Sometimes it’s hard to get the adrenaline up for watching three hours of pacelines, but today’s was a revealing stage. As usual, there was quite a variance between the top and bottom-tier teams. What was not usual was that there were none of those lame “loss limits” that took the spine out of the event.
That’s right – if you get dropped, you lose time. If your team stinks, you can’t make up for it all by yourself.
That being said, I took away several nuggets from today’s Team Time Trial.
Of course we know that there are teams that, while competing at the Tour, are out of the running even before the Prologue. However, when it came to the TTT, there were those clearly not up to the task. The comedy of errors that was BBox Bouygues Telecom came complete with 3 crashes and a flat tire. Maybe they had Michael Rasmussen in the team car.

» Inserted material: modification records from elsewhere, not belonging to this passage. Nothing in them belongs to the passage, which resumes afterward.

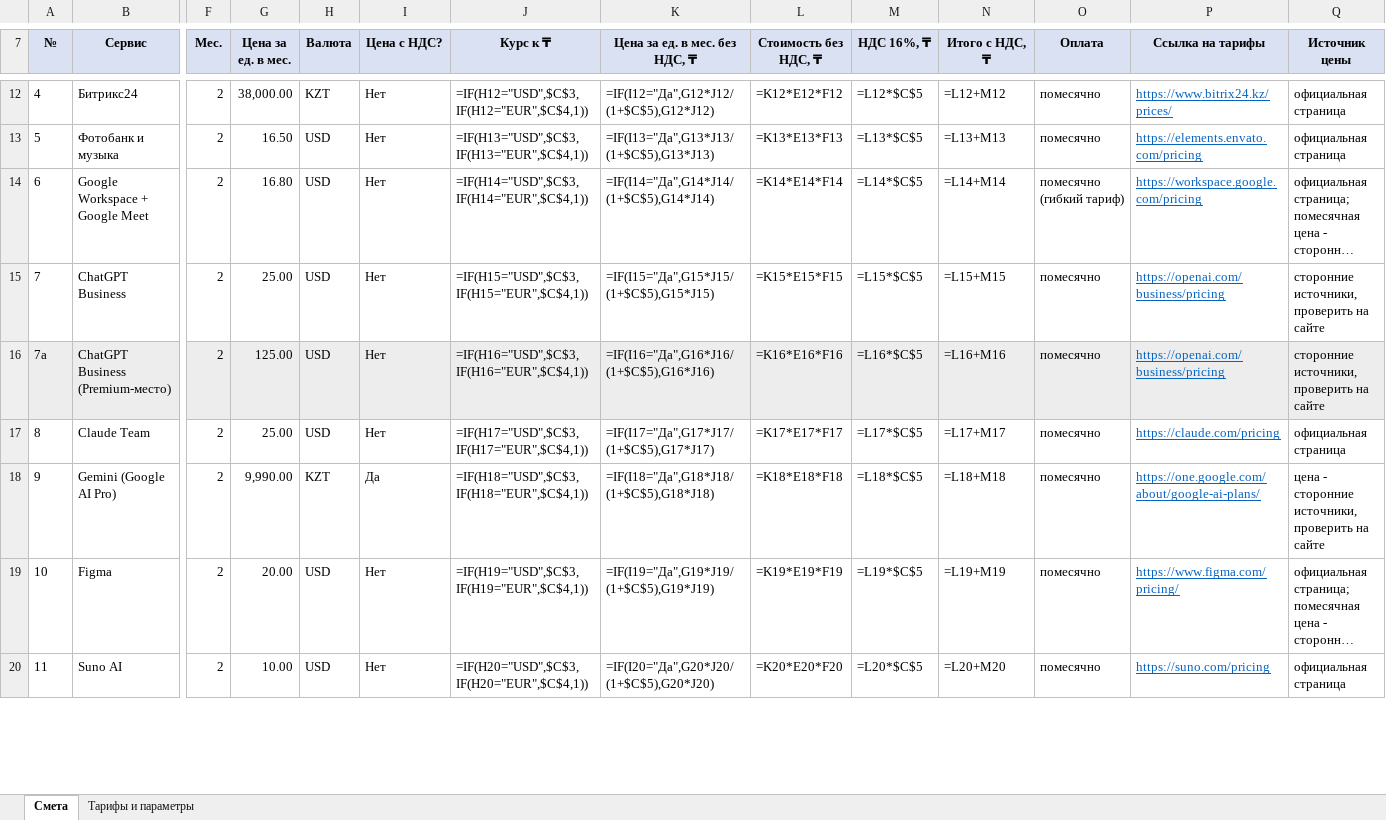
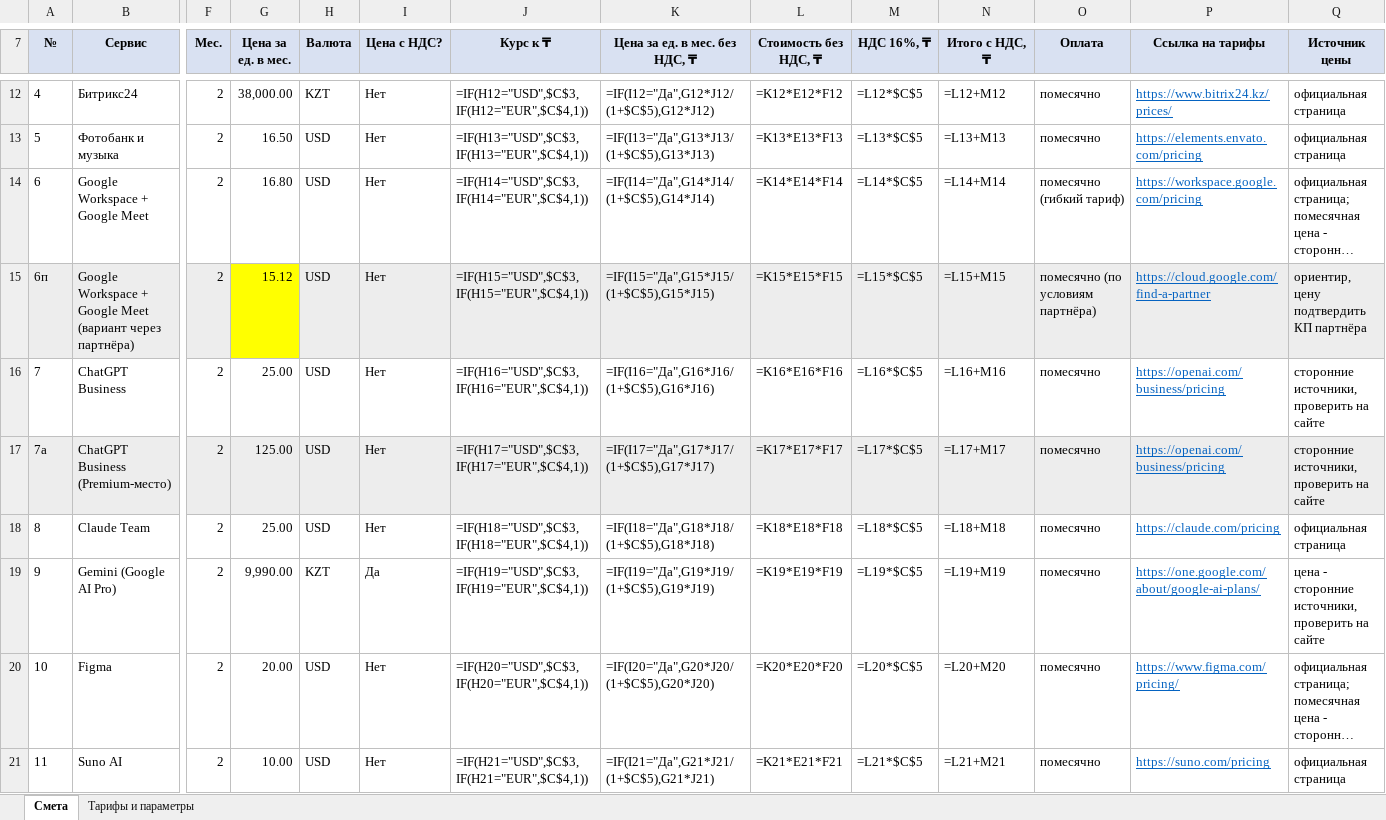
Before and after one commit to murat01042014/obsidian-vault, an Excel workbook: Procurement/_документы/Смета и тарифы по подпискам (проект 2026-11-17).xlsx, sheet Смета, drawn as a sheet; only a part is shown, gaps mark what is left out; long unchanged cells end in …; values as stored, in another font and other column widths than the file's, no borders; formulas without a stored value are shown as written; addresses are those after the commit; rows hold the shown columns only; the diff covers the shown part only; the diff names each change by its address in the sheet, - before the commit and + after, or states it on an @@ line.

```diff
--- a/Procurement/_документы/Смета и тарифы по подпискам (проект 2026-11-17).xlsx (sheet Смета)
+++ b/Procurement/_документы/Смета и тарифы по подпискам (проект 2026-11-17).xlsx (sheet Смета)
+row 15: 6п | Google Workspace + Google Meet (вариант через партнёра) | 2 | 15.12 | USD | Нет | =IF(H15="USD",$C$3,IF(H15="EUR",$C$4,1)) | =IF(I15="Да",G15*J15/(1+$C$5),G15*J15) | =K15*E15*F15 | =L15*$C$5 | =L15+M15 | помесячно (по условиям партнёра) | https://cloud.google.com/find-a-partner | ориентир, цену подтвердить КП партнёра
-J16 (Курс к ₸): =IF(H15="USD",$C$3,IF(H15="EUR",$C$4,1))
+J16 (Курс к ₸): =IF(H16="USD",$C$3,IF(H16="EUR",$C$4,1))
-K16 (Цена за ед. в мес. без НДС, ₸): =IF(I15="Да",G15*J15/(1+$C$5),G15*J15)
+K16 (Цена за ед. в мес. без НДС, ₸): =IF(I16="Да",G16*J16/(1+$C$5),G16*J16)
-L16 (Стоимость без НДС, ₸): =K15*E15*F15
+L16 (Стоимость без НДС, ₸): =K16*E16*F16
-M16 (НДС 16%, ₸): =L15*$C$5
+M16 (НДС 16%, ₸): =L16*$C$5
-N16 (Итого с НДС, ₸): =L15+M15
+N16 (Итого с НДС, ₸): =L16+M16
-J17 (Курс к ₸): =IF(H16="USD",$C$3,IF(H16="EUR",$C$4,1))
+J17 (Курс к ₸): =IF(H17="USD",$C$3,IF(H17="EUR",$C$4,1))
-K17 (Цена за ед. в мес. без НДС, ₸): =IF(I16="Да",G16*J16/(1+$C$5),G16*J16)
+K17 (Цена за ед. в мес. без НДС, ₸): =IF(I17="Да",G17*J17/(1+$C$5),G17*J17)
-L17 (Стоимость без НДС, ₸): =K16*E16*F16
+L17 (Стоимость без НДС, ₸): =K17*E17*F17
-M17 (НДС 16%, ₸): =L16*$C$5
+M17 (НДС 16%, ₸): =L17*$C$5
-N17 (Итого с НДС, ₸): =L16+M16
+N17 (Итого с НДС, ₸): =L17+M17
-J18 (Курс к ₸): =IF(H17="USD",$C$3,IF(H17="EUR",$C$4,1))
+J18 (Курс к ₸): =IF(H18="USD",$C$3,IF(H18="EUR",$C$4,1))
-K18 (Цена за ед. в мес. без НДС, ₸): =IF(I17="Да",G17*J17/(1+$C$5),G17*J17)
+K18 (Цена за ед. в мес. без НДС, ₸): =IF(I18="Да",G18*J18/(1+$C$5),G18*J18)
-L18 (Стоимость без НДС, ₸): =K17*E17*F17
+L18 (Стоимость без НДС, ₸): =K18*E18*F18
-M18 (НДС 16%, ₸): =L17*$C$5
+M18 (НДС 16%, ₸): =L18*$C$5
-N18 (Итого с НДС, ₸): =L17+M17
+N18 (Итого с НДС, ₸): =L18+M18
-J19 (Курс к ₸): =IF(H18="USD",$C$3,IF(H18="EUR",$C$4,1))
+J19 (Курс к ₸): =IF(H19="USD",$C$3,IF(H19="EUR",$C$4,1))
-K19 (Цена за ед. в мес. без НДС, ₸): =IF(I18="Да",G18*J18/(1+$C$5),G18*J18)
+K19 (Цена за ед. в мес. без НДС, ₸): =IF(I19="Да",G19*J19/(1+$C$5),G19*J19)
-L19 (Стоимость без НДС, ₸): =K18*E18*F18
+L19 (Стоимость без НДС, ₸): =K19*E19*F19
-M19 (НДС 16%, ₸): =L18*$C$5
+M19 (НДС 16%, ₸): =L19*$C$5
-N19 (Итого с НДС, ₸): =L18+M18
+N19 (Итого с НДС, ₸): =L19+M19
-J20 (Курс к ₸): =IF(H19="USD",$C$3,IF(H19="EUR",$C$4,1))
+J20 (Курс к ₸): =IF(H20="USD",$C$3,IF(H20="EUR",$C$4,1))
-K20 (Цена за ед. в мес. без НДС, ₸): =IF(I19="Да",G19*J19/(1+$C$5),G19*J19)
+K20 (Цена за ед. в мес. без НДС, ₸): =IF(I20="Да",G20*J20/(1+$C$5),G20*J20)
-L20 (Стоимость без НДС, ₸): =K19*E19*F19
+L20 (Стоимость без НДС, ₸): =K20*E20*F20
-M20 (НДС 16%, ₸): =L19*$C$5
+M20 (НДС 16%, ₸): =L20*$C$5
-N20 (Итого с НДС, ₸): =L19+M19
+N20 (Итого с НДС, ₸): =L20+M20
-J21 (Курс к ₸): =IF(H20="USD",$C$3,IF(H20="EUR",$C$4,1))
+J21 (Курс к ₸): =IF(H21="USD",$C$3,IF(H21="EUR",$C$4,1))
-K21 (Цена за ед. в мес. без НДС, ₸): =IF(I20="Да",G20*J20/(1+$C$5),G20*J20)
+K21 (Цена за ед. в мес. без НДС, ₸): =IF(I21="Да",G21*J21/(1+$C$5),G21*J21)
-L21 (Стоимость без НДС, ₸): =K20*E20*F20
+L21 (Стоимость без НДС, ₸): =K21*E21*F21
-M21 (НДС 16%, ₸): =L20*$C$5
+M21 (НДС 16%, ₸): =L21*$C$5
-N21 (Итого с НДС, ₸): =L20+M20
+N21 (Итого с НДС, ₸): =L21+M21
```
Also changed, not shown: 13 edited cells elsewhere in this sheet, sheet Тарифы и параметры.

Poor Cadel Evans. Who knows how he would have done with a better team. He is always alone in the climbs, and now his team deserts him once again in the Team Time Trial. They lost two and a half minutes. Ouch. Good luck making that one up in the mountains.
Garmin Slipstream went balls out on this one. According to team captain Christian Vandevelde, it was definitely not part of their plan to shed the sprinters after 20K and let the 5 TT specialists put the hammer down. Given that, they perhaps put out the hardest effort on the day, even if it only netted them second place. Chapeau.
Columbia HTC. Hmm. They sure did talk a bit of trash when it came to this discipline. And to be fair, they often backed it up. That team seemingly does nothing but pile up wins.
But with that reputation comes some pressure. If you’re supposed to be that good, you have to nail it when it counts and a 5th place today was the equivalent – on their level at least – of laying an egg.
CSC SaxoBank; you let me down. They are one of the most solid teams out there – both in terms of talent and overall team chemistry (which counts even more in a TTT). If it weren’t for the Olympic TT gold medalist towing you along in the last 10K, it would have been a disaster. But you did have the Olympic TT gold medalist, and thanks to that you still have yellow.
Lastly, Astana finally showed some team unity. They deserved the win they earned today. Both Armstrong and Contador worked seamlessly with each other and the rest of the team. It’s one thing to sign on a ton of talent, but quite another to make it work well and gain ultimate success (to my beloved Yankees, I’m looking at you).
Seeing at the end that the race lead is less than a second after all that made it worthwhile. On its own, the team time trial is a novelty. When done well in a Grand Tour, you can get a day like today.